> _TASK OBJECTIVE_: All of the records are to be reproduced exactly.

> _Items from a data source_:
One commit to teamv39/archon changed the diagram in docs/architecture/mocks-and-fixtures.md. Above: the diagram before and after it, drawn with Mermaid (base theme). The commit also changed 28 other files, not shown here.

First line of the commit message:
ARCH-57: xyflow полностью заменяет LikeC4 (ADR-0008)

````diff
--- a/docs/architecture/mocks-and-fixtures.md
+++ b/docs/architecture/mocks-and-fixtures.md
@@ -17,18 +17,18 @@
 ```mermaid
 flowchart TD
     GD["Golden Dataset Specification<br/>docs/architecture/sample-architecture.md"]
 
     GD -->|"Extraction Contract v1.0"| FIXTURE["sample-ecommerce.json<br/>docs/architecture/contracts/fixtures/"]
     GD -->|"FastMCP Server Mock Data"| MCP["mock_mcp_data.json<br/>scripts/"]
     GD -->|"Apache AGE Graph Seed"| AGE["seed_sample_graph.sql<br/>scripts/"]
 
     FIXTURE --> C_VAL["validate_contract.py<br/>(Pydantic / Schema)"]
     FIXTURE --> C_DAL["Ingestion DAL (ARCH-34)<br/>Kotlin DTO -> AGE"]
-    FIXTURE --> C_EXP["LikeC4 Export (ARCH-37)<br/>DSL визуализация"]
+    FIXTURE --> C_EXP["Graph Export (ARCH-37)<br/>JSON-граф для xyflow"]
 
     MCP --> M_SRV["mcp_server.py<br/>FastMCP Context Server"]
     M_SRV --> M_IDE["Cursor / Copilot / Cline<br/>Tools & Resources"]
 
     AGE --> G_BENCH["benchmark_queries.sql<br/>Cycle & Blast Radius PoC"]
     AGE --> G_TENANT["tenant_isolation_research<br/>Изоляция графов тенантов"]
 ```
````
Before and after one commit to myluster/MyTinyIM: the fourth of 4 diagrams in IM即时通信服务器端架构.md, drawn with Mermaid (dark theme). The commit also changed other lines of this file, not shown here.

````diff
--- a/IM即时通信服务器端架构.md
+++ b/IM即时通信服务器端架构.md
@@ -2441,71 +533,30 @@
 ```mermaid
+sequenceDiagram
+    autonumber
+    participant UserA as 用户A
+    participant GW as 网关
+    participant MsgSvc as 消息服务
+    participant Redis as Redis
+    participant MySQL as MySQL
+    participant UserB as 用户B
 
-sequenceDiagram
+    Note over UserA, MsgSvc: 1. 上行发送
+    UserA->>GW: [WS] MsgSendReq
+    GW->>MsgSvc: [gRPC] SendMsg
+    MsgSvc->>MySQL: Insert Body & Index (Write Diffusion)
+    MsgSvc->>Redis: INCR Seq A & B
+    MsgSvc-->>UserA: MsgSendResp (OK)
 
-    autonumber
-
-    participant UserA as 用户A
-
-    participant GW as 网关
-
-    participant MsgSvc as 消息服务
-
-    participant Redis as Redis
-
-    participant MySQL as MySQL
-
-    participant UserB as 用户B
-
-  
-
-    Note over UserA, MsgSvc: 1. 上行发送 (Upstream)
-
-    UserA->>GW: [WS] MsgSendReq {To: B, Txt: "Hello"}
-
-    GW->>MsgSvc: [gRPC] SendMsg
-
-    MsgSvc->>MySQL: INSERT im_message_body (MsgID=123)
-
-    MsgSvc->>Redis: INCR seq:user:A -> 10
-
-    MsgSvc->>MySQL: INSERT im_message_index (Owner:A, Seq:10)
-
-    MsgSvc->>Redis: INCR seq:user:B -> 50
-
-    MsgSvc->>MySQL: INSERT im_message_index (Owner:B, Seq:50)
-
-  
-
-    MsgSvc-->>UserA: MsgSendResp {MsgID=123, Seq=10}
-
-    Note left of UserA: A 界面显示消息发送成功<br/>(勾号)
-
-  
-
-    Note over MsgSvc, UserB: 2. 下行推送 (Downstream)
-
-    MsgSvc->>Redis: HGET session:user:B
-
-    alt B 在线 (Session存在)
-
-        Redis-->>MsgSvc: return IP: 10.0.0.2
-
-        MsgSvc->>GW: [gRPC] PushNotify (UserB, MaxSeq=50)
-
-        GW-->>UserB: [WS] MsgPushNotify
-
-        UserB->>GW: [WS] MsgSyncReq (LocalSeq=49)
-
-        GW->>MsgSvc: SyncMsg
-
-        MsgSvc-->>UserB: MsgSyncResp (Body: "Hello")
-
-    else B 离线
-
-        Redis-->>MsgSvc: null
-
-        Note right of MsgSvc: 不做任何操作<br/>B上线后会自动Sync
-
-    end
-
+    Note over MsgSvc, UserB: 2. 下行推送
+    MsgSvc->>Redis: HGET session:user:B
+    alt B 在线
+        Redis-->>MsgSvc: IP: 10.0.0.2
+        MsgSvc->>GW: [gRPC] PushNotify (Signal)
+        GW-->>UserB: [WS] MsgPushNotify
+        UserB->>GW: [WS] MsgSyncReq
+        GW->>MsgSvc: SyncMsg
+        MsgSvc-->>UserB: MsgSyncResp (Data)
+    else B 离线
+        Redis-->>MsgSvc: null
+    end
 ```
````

> _TASK OUTPUT_:
One commit to teamv39/archon changed the diagram in docs/architecture/mocks-and-fixtures.md. Above: the diagram before and after it, drawn with Mermaid (base theme). The commit also changed 28 other files, not shown here.

First line of the commit message:
ARCH-57: xyflow полностью заменяет LikeC4 (ADR-0008)

````diff
--- a/docs/architecture/mocks-and-fixtures.md
+++ b/docs/architecture/mocks-and-fixtures.md
@@ -17,18 +17,18 @@
 ```mermaid
 flowchart TD
     GD["Golden Dataset Specification<br/>docs/architecture/sample-architecture.md"]
 
     GD -->|"Extraction Contract v1.0"| FIXTURE["sample-ecommerce.json<br/>docs/architecture/contracts/fixtures/"]
     GD -->|"FastMCP Server Mock Data"| MCP["mock_mcp_data.json<br/>scripts/"]
     GD -->|"Apache AGE Graph Seed"| AGE["seed_sample_graph.sql<br/>scripts/"]
 
     FIXTURE --> C_VAL["validate_contract.py<br/>(Pydantic / Schema)"]
     FIXTURE --> C_DAL["Ingestion DAL (ARCH-34)<br/>Kotlin DTO -> AGE"]
-    FIXTURE --> C_EXP["LikeC4 Export (ARCH-37)<br/>DSL визуализация"]
+    FIXTURE --> C_EXP["Graph Export (ARCH-37)<br/>JSON-граф для xyflow"]
 
     MCP --> M_SRV["mcp_server.py<br/>FastMCP Context Server"]
     M_SRV --> M_IDE["Cursor / Copilot / Cline<br/>Tools & Resources"]
 
     AGE --> G_BENCH["benchmark_queries.sql<br/>Cycle & Blast Radius PoC"]
     AGE --> G_TENANT["tenant_isolation_research<br/>Изоляция графов тенантов"]
 ```
````
Before and after one commit to myluster/MyTinyIM: the fourth of 4 diagrams in IM即时通信服务器端架构.md, drawn with Mermaid (dark theme). The commit also changed other lines of this file, not shown here.

````diff
--- a/IM即时通信服务器端架构.md
+++ b/IM即时通信服务器端架构.md
@@ -2441,71 +533,30 @@
 ```mermaid
+sequenceDiagram
+    autonumber
+    participant UserA as 用户A
+    participant GW as 网关
+    participant MsgSvc as 消息服务
+    participant Redis as Redis
+    participant MySQL as MySQL
+    participant UserB as 用户B
 
-sequenceDiagram
+    Note over UserA, MsgSvc: 1. 上行发送
+    UserA->>GW: [WS] MsgSendReq
+    GW->>MsgSvc: [gRPC] SendMsg
+    MsgSvc->>MySQL: Insert Body & Index (Write Diffusion)
+    MsgSvc->>Redis: INCR Seq A & B
+    MsgSvc-->>UserA: MsgSendResp (OK)
 
-    autonumber
-
-    participant UserA as 用户A
-
-    participant GW as 网关
-
-    participant MsgSvc as 消息服务
-
-    participant Redis as Redis
-
-    participant MySQL as MySQL
-
-    participant UserB as 用户B
-
-  
-
-    Note over UserA, MsgSvc: 1. 上行发送 (Upstream)
-
-    UserA->>GW: [WS] MsgSendReq {To: B, Txt: "Hello"}
-
-    GW->>MsgSvc: [gRPC] SendMsg
-
-    MsgSvc->>MySQL: INSERT im_message_body (MsgID=123)
-
-    MsgSvc->>Redis: INCR seq:user:A -> 10
-
-    MsgSvc->>MySQL: INSERT im_message_index (Owner:A, Seq:10)
-
-    MsgSvc->>Redis: INCR seq:user:B -> 50
-
-    MsgSvc->>MySQL: INSERT im_message_index (Owner:B, Seq:50)
-
-  
-
-    MsgSvc-->>UserA: MsgSendResp {MsgID=123, Seq=10}
-
-    Note left of UserA: A 界面显示消息发送成功<br/>(勾号)
-
-  
-
-    Note over MsgSvc, UserB: 2. 下行推送 (Downstream)
-
-    MsgSvc->>Redis: HGET session:user:B
-
-    alt B 在线 (Session存在)
-
-        Redis-->>MsgSvc: return IP: 10.0.0.2
-
-        MsgSvc->>GW: [gRPC] PushNotify (UserB, MaxSeq=50)
-
-        GW-->>UserB: [WS] MsgPushNotify
-
-        UserB->>GW: [WS] MsgSyncReq (LocalSeq=49)
-
-        GW->>MsgSvc: SyncMsg
-
-        MsgSvc-->>UserB: MsgSyncResp (Body: "Hello")
-
-    else B 离线
-
-        Redis-->>MsgSvc: null
-
-        Note right of MsgSvc: 不做任何操作<br/>B上线后会自动Sync
-
-    end
-
+    Note over MsgSvc, UserB: 2. 下行推送
+    MsgSvc->>Redis: HGET session:user:B
+    alt B 在线
+        Redis-->>MsgSvc: IP: 10.0.0.2
+        MsgSvc->>GW: [gRPC] PushNotify (Signal)
+        GW-->>UserB: [WS] MsgPushNotify
+        UserB->>GW: [WS] MsgSyncReq
+        GW->>MsgSvc: SyncMsg
+        MsgSvc-->>UserB: MsgSyncResp (Data)
+    else B 离线
+        Redis-->>MsgSvc: null
+    end
 ```
````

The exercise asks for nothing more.